### Records to use
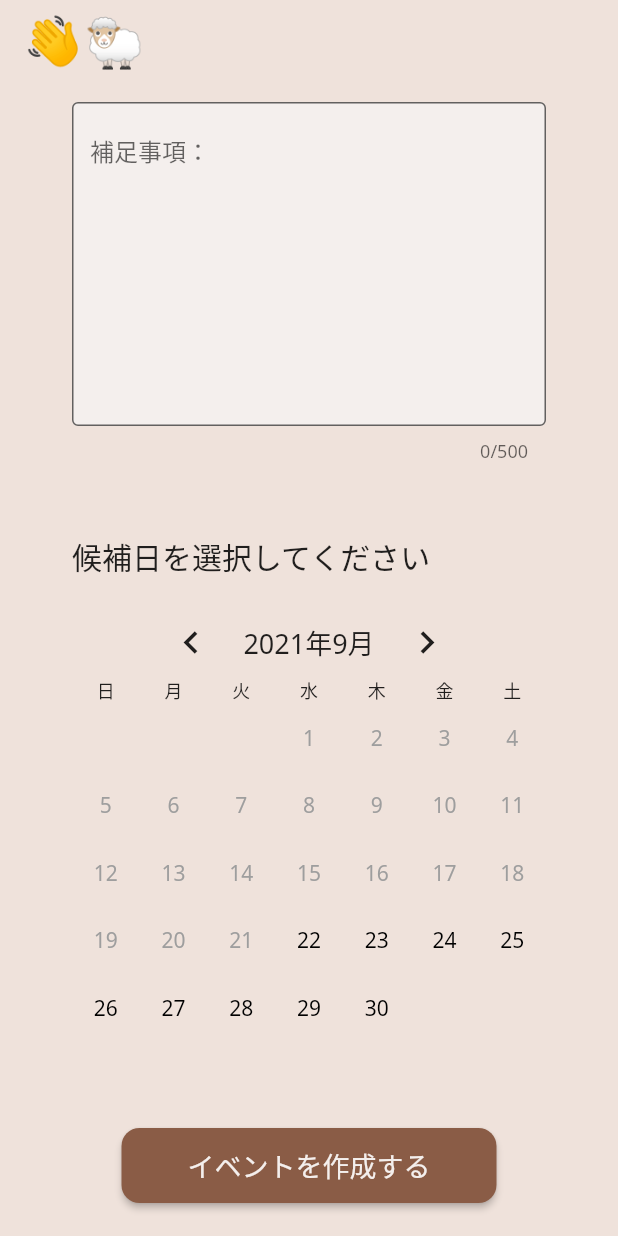
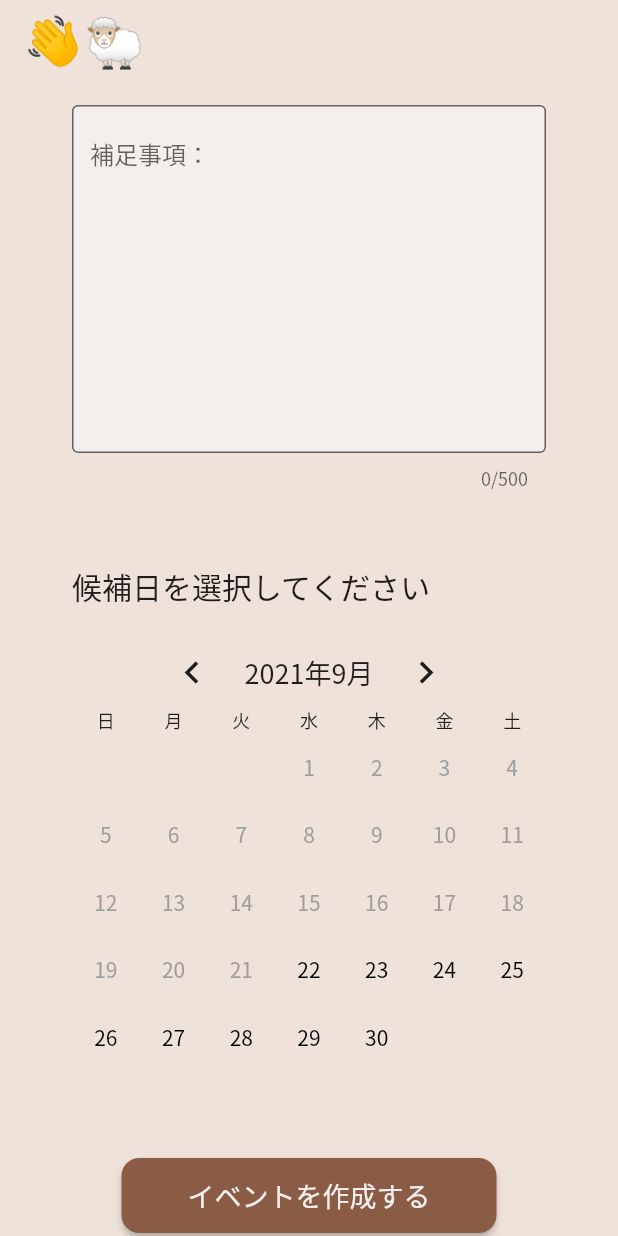
Before and after one commit to gyvm/hi-tsujisan-flutter, a Flutter app: the screen it shows after launch, scrolled down 576 dp, on a phone screen of 412 x 824 dp. Run offline on Flutter 3.47's test engine with Material 2 defaults, Android fonts, the phone set to English and light mode, and no system bars; our stand-ins replace google_fonts; missing offline and left inert: dart:html.

Commit message:
fontの指定方法を変更

```diff
--- a/lib/main.dart
+++ b/lib/main.dart
@@ -33,10 +33,10 @@ class _MyAppState extends State<MyApp> {
       debugShowCheckedModeBanner: false,
       theme: ThemeData(
         primarySwatch: Colors.blue,
-        textTheme: GoogleFonts.notoSansTextTheme(
-          Theme.of(context).textTheme,
-        ),
-        // fontFamily: "NotoSansJP",
+        // textTheme: GoogleFonts.notoSansTextTheme(
+        //   Theme.of(context).textTheme,
+        // ),
+        fontFamily: "NotoSansJP",
       ),
       routerDelegate: _routerDelegate,
       routeInformationParser: _routeInformationParser,
```
Also changed, not shown: pubspec.yaml (+6 -6 lines).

### Task item
When you write out the material again, keep every word exact and omit the pictures.

### Your solution
Before and after one commit to gyvm/hi-tsujisan-flutter, a Flutter app: the screen it shows after launch, scrolled down 576 dp, on a phone screen of 412 x 824 dp. Run offline on Flutter 3.47's test engine with Material 2 defaults, Android fonts, the phone set to English and light mode, and no system bars; our stand-ins replace google_fonts; missing offline and left inert: dart:html.

Commit message:
fontの指定方法を変更

```diff
--- a/lib/main.dart
+++ b/lib/main.dart
@@ -33,10 +33,10 @@ class _MyAppState extends State<MyApp> {
       debugShowCheckedModeBanner: false,
       theme: ThemeData(
         primarySwatch: Colors.blue,
-        textTheme: GoogleFonts.notoSansTextTheme(
-          Theme.of(context).textTheme,
-        ),
-        // fontFamily: "NotoSansJP",
+        // textTheme: GoogleFonts.notoSansTextTheme(
+        //   Theme.of(context).textTheme,
+        // ),
+        fontFamily: "NotoSansJP",
       ),
       routerDelegate: _routerDelegate,
       routeInformationParser: _routeInformationParser,
```
Also changed, not shown: pubspec.yaml (+6 -6 lines).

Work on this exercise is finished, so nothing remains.